Now I had recently been out of the country for two weeks, this all seemed pretty new to me:
• Legislators Jim Anderson (R-Glenrock) and John Hines (R-Gillette) both talked about possible increases in gasoline taxes as a way to fix our roads.
Raising taxes in Wyoming is such a hot potato, they both said, they worried that funds will not be forthcoming to make necessary repairs.
Hines said there are three ways to raise funds – increase the state sales tax, increase registration fees or increase the fuel tax.
Toll roads are almost impossible because they can now only be used for new construction, which is very unfair to Wyoming.

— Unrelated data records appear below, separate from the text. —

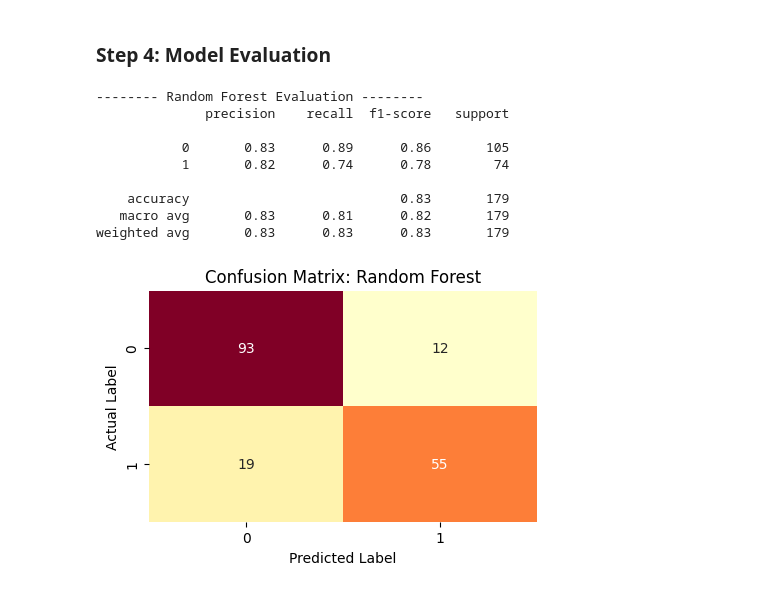
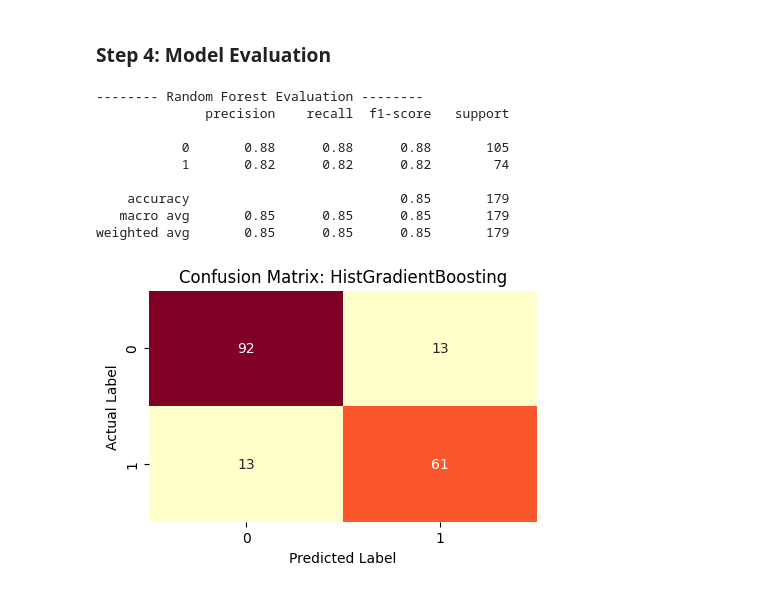
Before and after one commit to JS-codev/Machine-Learning, a Jupyter notebook: Others/Titanic (Advance).ipynb, the cells around one changed output. Saved outputs shown, nothing was run; the diff lists cells and outputs as text; code cells hidden in the pictures.

```diff
--- a/Others/Titanic (Advance).ipynb
+++ b/Others/Titanic (Advance).ipynb
@@ -515,7 +515,7 @@ KNN: Best CV Score = 0.8202
 ### Step 4: Model Evaluation
 # %%
 # Get the highest CV score (Random Forest)
-best_model = gs_best_models['RandomForest']['best_estimator']
+best_model = gs_best_models['HistGradientBoosting']['best_estimator']
 
 # Make predictions
 y_preds = best_model.predict(X_test)
@@ -529,32 +529,32 @@ plt.show()
 -------- Random Forest Evaluation --------
               precision    recall  f1-score   support
 
-           0       0.83      0.89      0.86       105
-           1       0.82      0.74      0.78        74
+           0       0.88      0.88      0.88       105
+           1       0.82      0.82      0.82        74
 
-    accuracy                           0.83       179
-   macro avg       0.83      0.81      0.82       179
-weighted avg       0.83      0.83      0.83       179
+    accuracy                           0.85       179
+   macro avg       0.85      0.85      0.85       179
+weighted avg       0.85      0.85      0.85       179
 # %%
 # Plot Matrix graph
 def plot_conf_mat(y_test, y_preds):
     # Calculate the actual confusion matrix
     conf_mat = confusion_matrix(y_test, y_preds)
 
     # Plot matrix
     fig, ax = plt.subplots(figsize=(5, 3))
     ax = sns.heatmap(conf_mat,
                      annot=True,     # Show the numbers
                      fmt='d',        # Format as integers
                      cbar=False,
                      cmap='YlOrRd')  # A nice color map
 
     plt.xlabel('Predicted Label') # Swapped to match standard layout
     plt.ylabel('Actual Label')
-    plt.title('Confusion Matrix: Random Forest')
+    plt.title('Confusion Matrix: HistGradientBoosting')
     plt.show()
 
 # Plot
 plot_conf_mat(y_test, y_preds)
 # %% [output]
-[figure, old version]
+[figure, new version]
```
Also changed, not shown: parts of 9 cells of this notebook, 5 other files.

I was told some years ago that out-of-state drivers pay 55 percent of our gasoline taxes
One person argued with Anderson that since Wyoming has so little mass transit, people have to drive a long ways to get to work. His answer was that Wyoming’s tax is very low compared to surrounding states and that those same roads used by people driving to work have to be fixed, too, so they can get to work.

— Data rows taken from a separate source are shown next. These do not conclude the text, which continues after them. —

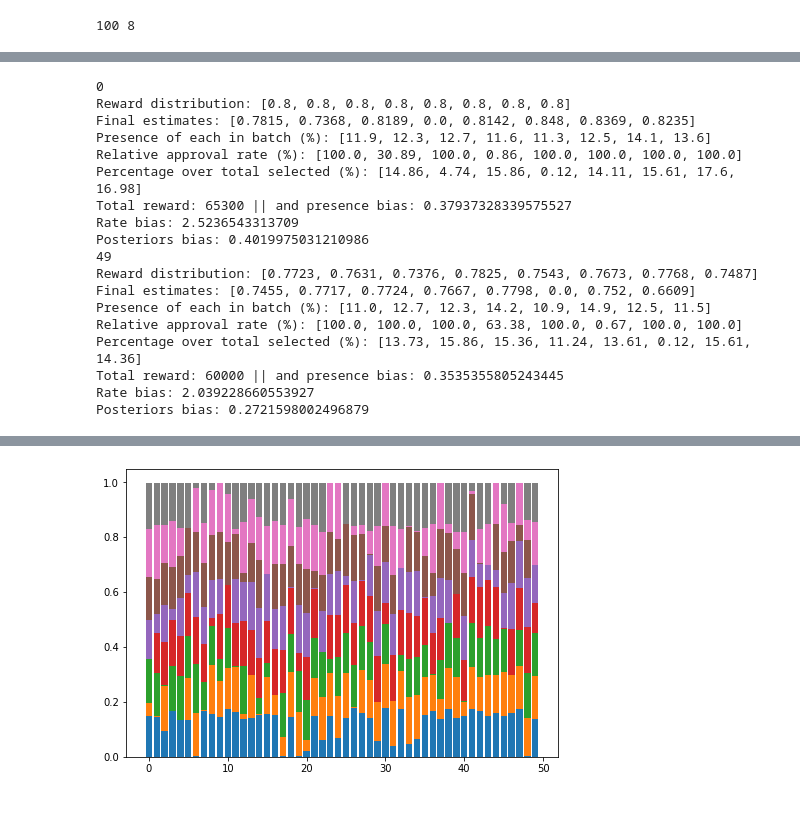
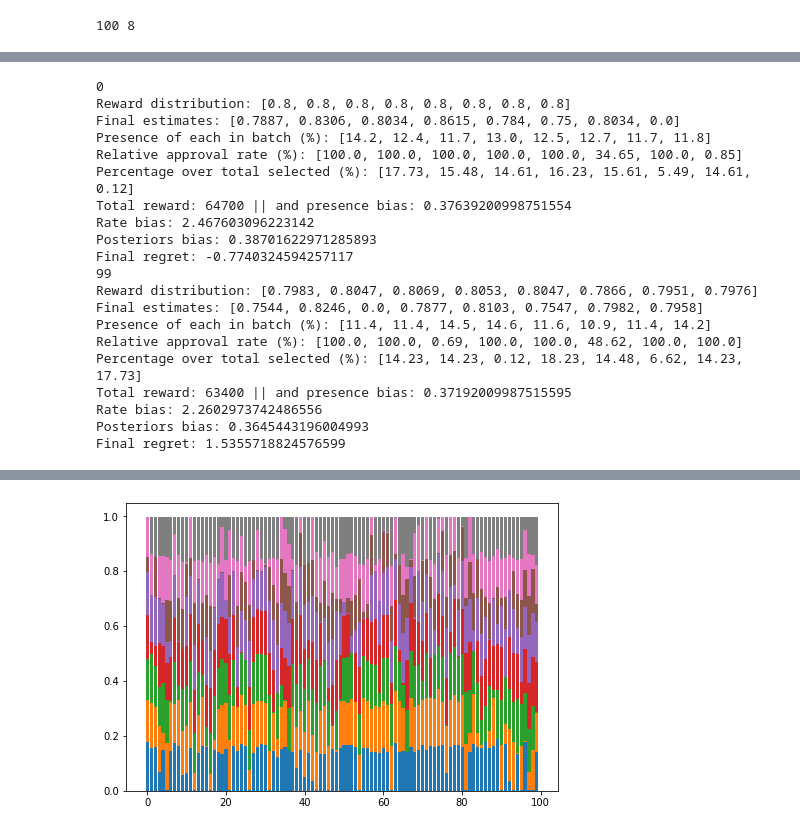
Before and after one commit to quimHM/QHM_TFG_repository, a Jupyter notebook: MAB_sim.ipynb, the cells around one changed output, grey strips where cells are left out. Drawn from its saved outputs; the diff is of its cells as text; code cells hidden in the pictures.

Commit message:
Regret and testing

```diff
--- a/MAB_sim.ipynb
+++ b/MAB_sim.ipynb
@@ -1168,9 +1209,6 @@ class SocketTesterBatchSOLUTIONProb():
         # loop for the specified number of time-steps
         for t in range(1,len(decisions_to_consider)):
             self.socket_stats[t] = self.get_socket_stats(t)
-            if t%10==0:
-              self.bias_hist.append(self.bias_presence_step(t))
-
             socket_index = self.select_socket(t)
             if(self.get_number_of_trials()[t][socket_index]<self.possibles[socket_index]):
               # charge from the chosen socket and update its mean reward value
@@ -1178,6 +1216,10 @@ class SocketTesterBatchSOLUTIONProb():
               usos+=1
               if usos > usos_maxims:
                   break
+
+            if t%10==0:
+              self.bias_hist.append(self.bias_presence_step(t))
+
         # save the actual number of steps that have been run
         self.total_steps = t
 
@@ -1185,6 +1227,8 @@ class SocketTesterBatchSOLUTIONProb():
         self.socket_stats[t+1] = self.get_socket_stats(t+1)
 
         self.approval_rates = [round(100*self.get_number_of_trials()[t][i]/self.possibles[i],2) if self.possibles[i]>0.0 else 0.0 for i in range(len(self.possibles))]
+        self.regret = 100*max([s.q for s in self.sockets])-self.get_mean_reward()
+        #print(self.regret)
         if(prints_bool):
           #print("possibles",self.possibles)
           print("Reward distribution:",[round(s.q,4) for s in self.sockets])
@@ -1197,6 +1241,7 @@ class SocketTesterBatchSOLUTIONProb():
           print("Total reward:",self.total_reward,"|| and presence bias:",self.final_bias_presence())
           print("Rate bias:",self.final_bias_rate())
           print("Posteriors bias:",self.final_bias_posteriors())
+          print("Final regret:",self.regret)
           #print(self.return_increments(decisions_to_consider))
         return_dic = {
             "total_steps":self.total_steps,
@@ -1208,11 +1253,12 @@ class SocketTesterBatchSOLUTIONProb():
             "bias_posteriors":self.final_bias_posteriors(),
             "app_rate":self.approval_rates,
             "percentages":self.get_socket_percentages(),
-            "bias_hist":self.bias_hist
+            "bias_hist":self.bias_hist,
+            "regret":self.regret
         }
         return return_dic
 # %%
-rewards_bias = np.array([.8555, .8193, .8284, .7994, .7103, .6635, .7471, .6731])
+#rewards_bias = np.array([.8555, .8193, .8284, .7994, .7103, .6635, .7471, .6731])
 rewards_nonbias = [0.8]*8
 devs_nonbias = [0]*8
 
@@ -1278,12 +1351,14 @@ rwd_results = []
 presence_results = []
 rate_results = []
 posteriors_results = []
+regret_results = []
 decisions = random.choices(range(8),weights=list(instances_bias),k=1000)
 for sopt in np.arange(0,1.1,0.1):
   sopt_i_rwd_results = []
   sopt_i_presence_results = []
   sopt_i_rate_results = []
   sopt_i_posteriors_results = []
+  sopt_i_regret_results = []
   sol_test = SocketTesterBatchSOLUTIONProb(PowerSocketProb, rewards_bias, 10, sopt)
   for iter in range(25):
     rd = sol_test.run(decisions, 0.8, False)
@@ -1291,10 +1366,12 @@ for sopt in np.arange(0,1.1,0.1):
     sopt_i_presence_results.append(rd["bias_presence"])
     sopt_i_rate_results.append(rd["bias_rate"])
     sopt_i_posteriors_results.append(rd["bias_posteriors"])
+    sopt_i_regret_results.append(rd["regret"])
   rwd_results.append([np.mean(sopt_i_rwd_results),np.std(sopt_i_rwd_results)])
   presence_results.append([np.mean(sopt_i_presence_results),np.std(sopt_i_presence_results)])
   rate_results.append([np.mean(sopt_i_rate_results),np.std(sopt_i_rate_results)])
   posteriors_results.append([np.mean(sopt_i_posteriors_results),np.std(sopt_i_posteriors_results)])
+  regret_results.append([np.mean(sopt_i_regret_results),np.std(sopt_i_regret_results)])
 print([rwd_results[i][0] for i in range(len(rwd_results))])
 print([presence_results[i][0] for i in range(len(presence_results))])
 # %% [output]
@@ -1423,16 +1511,21 @@ def nonstatic_sol(iter, rewards_d_o_mu, r_coef, instances_d_o, i_coef, sub_opt):
     #if(i%math.ceil(iter/25)==0 or i==iter-1):
     percentages_hist.append(rd["percentages"])
 
-    bias_hist.append([rd["bias_presence"],rd["bias_rate"],rd["bias_posteriors"]])
+    bias_hist.append([rd["bias_presence"],rd["bias_rate"],rd["bias_posteriors"],rd["regret"]])
 
     r_update = rd["estimates"]
     i_update = rd["increments"]
 
+    #aux_update = rd["app_rate"]
+    #aux_term = np.add(np.divide(np.subtract(aux_update,r_update),rewards_d,out=np.zeros_like(r_update), where=r_update!=0),1)
+
     old_r_term = np.multiply(rewards_d,1-r_coef)
-    #new_r_term = np.multiply(r_update,r_coef)
-    new_r_term = np.multiply(np.multiply(r_update,i_update),r_coef)
+    new_r_term = np.multiply(np.multiply(r_update,i_update),r_coef) #ok
+    #new_r_term = np.multiply(np.multiply(rewards_d,i_update),r_coef) #mieh
+    #new_r_term = np.multiply(np.multiply(rewards_d,aux_term),r_coef) #convergeixen sempre perq approvals de 100 son frequents, es clar
+
     rewards_d = np.add(old_r_term,new_r_term)
-    rewards_d = np.clip(rewards_d,0,0.99)
+    rewards_d = np.clip(rewards_d,0.001,0.999)
 
     old_i_term = np.multiply(instances_d,1-i_coef)
     new_i_term = np.multiply(np.multiply(instances_d,i_update),i_coef)
@@ -1460,21 +1607,23 @@ nonstatic_sol(10, rewards_bias, 0.0, instances_nonbias, 0.0, 1)
 # %%
-nonstatic_sol(50, rewards_nonbias, 0.01, instances_nonbias, 0.1, 0)
+nonstatic_sol(100, rewards_nonbias, 0.01, instances_nonbias, 0.1, 0)
 # %% [output]
 0
 Reward distribution: [0.8, 0.8, 0.8, 0.8, 0.8, 0.8, 0.8, 0.8]
-Final estimates: [0.7815, 0.7368, 0.8189, 0.0, 0.8142, 0.848, 0.8369, 0.8235]
-Presence of each in batch (%): [11.9, 12.3, 12.7, 11.6, 11.3, 12.5, 14.1, 13.6]
-Relative approval rate (%): [100.0, 30.89, 100.0, 0.86, 100.0, 100.0, 100.0, 100.0]
-Percentage over total selected (%): [14.86, 4.74, 15.86, 0.12, 14.11, 15.61, 17.6, 16.98]
-Total reward: 65300 || and presence bias: 0.37937328339575527
-Rate bias: 2.5236543313709
-Posteriors bias: 0.4019975031210986
-49
-Reward distribution: [0.7723, 0.7631, 0.7376, 0.7825, 0.7543, 0.7673, 0.7768, 0.7487]
-Final estimates: [0.7455, 0.7717, 0.7724, 0.7667, 0.7798, 0.0, 0.752, 0.6609]
-Presence of each in batch (%): [11.0, 12.7, 12.3, 14.2, 10.9, 14.9, 12.5, 11.5]
-Relative approval rate (%): [100.0, 100.0, 100.0, 63.38, 100.0, 0.67, 100.0, 100.0]
-Percentage over total selected (%): [13.73, 15.86, 15.36, 11.24, 13.61, 0.12, 15.61, 14.36]
-Total reward: 60000 || and presence bias: 0.3535355805243445
-Rate bias: 2.039228660553927
-Posteriors bias: 0.2721598002496879
+Final estimates: [0.7887, 0.8306, 0.8034, 0.8615, 0.784, 0.75, 0.8034, 0.0]
+Presence of each in batch (%): [14.2, 12.4, 11.7, 13.0, 12.5, 12.7, 11.7, 11.8]
+Relative approval rate (%): [100.0, 100.0, 100.0, 100.0, 100.0, 34.65, 100.0, 0.85]
+Percentage over total selected (%): [17.73, 15.48, 14.61, 16.23, 15.61, 5.49, 14.61, 0.12]
+Total reward: 64700 || and presence bias: 0.37639200998751554
+Rate bias: 2.467603096223142
+Posteriors bias: 0.38701622971285893
+Final regret: -0.7740324594257117
+99
+Reward distribution: [0.7983, 0.8047, 0.8069, 0.8053, 0.8047, 0.7866, 0.7951, 0.7976]
+Final estimates: [0.7544, 0.8246, 0.0, 0.7877, 0.8103, 0.7547, 0.7982, 0.7958]
+Presence of each in batch (%): [11.4, 11.4, 14.5, 14.6, 11.6, 10.9, 11.4, 14.2]
+Relative approval rate (%): [100.0, 100.0, 0.69, 100.0, 100.0, 48.62, 100.0, 100.0]
+Percentage over total selected (%): [14.23, 14.23, 0.12, 18.23, 14.48, 6.62, 14.23, 17.73]
+Total reward: 63400 || and presence bias: 0.37192009987515595
+Rate bias: 2.2602973742486556
+Posteriors bias: 0.3645443196004993
+Final regret: 1.5355718824576599
@@ -1483 +1632 @@ Posteriors bias: 0.2721598002496879
-[figure, old version]
+[figure, new version]
```
Also changed, not shown: parts of 39 cells of this notebook.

• Gov. Matt Mead is still looking for a “lull” time as governor. “Last year, it was the floods. This year it was the fires,” he said.
“We had 400 fires in Wyoming, 35 of which were major,” he stated. Price tag for fighting those fires is $90 million and soon the state and the federal government will determine who owes what. It will be expensive, he says.
• Mead said he repeatedly heard from firefighters how much they appreciated the signs “Thank You Firefighters,” plastered all over Wyoming.
Best story was about the two Laramie Vohland sisters, Kellen 6 and Emerson 3, who pulled a little red wagon full of popsicles around for the firefighters. Mead ultimately invited those girls to his office for a “popsicle party,”
• Our next new state park might be the first state park in the country that commemorates the Cold War.
North of Cheyenne is a missile silo and Milward Simpson, head of state parks, told the crowd at the State Tourism Summit in Casper, they are considering making a state park out of the site.
As someone who has spent most of his life living in the Cold War, I think this is a great idea.
For those too young to remember, the Cold War was the 44-year period after World War II. The USA and Soviet Russia dominated the world and kept every citizen on earth nervous about an impending holocaust.
More nuclear missiles were based around Cheyenne than anywhere on earth.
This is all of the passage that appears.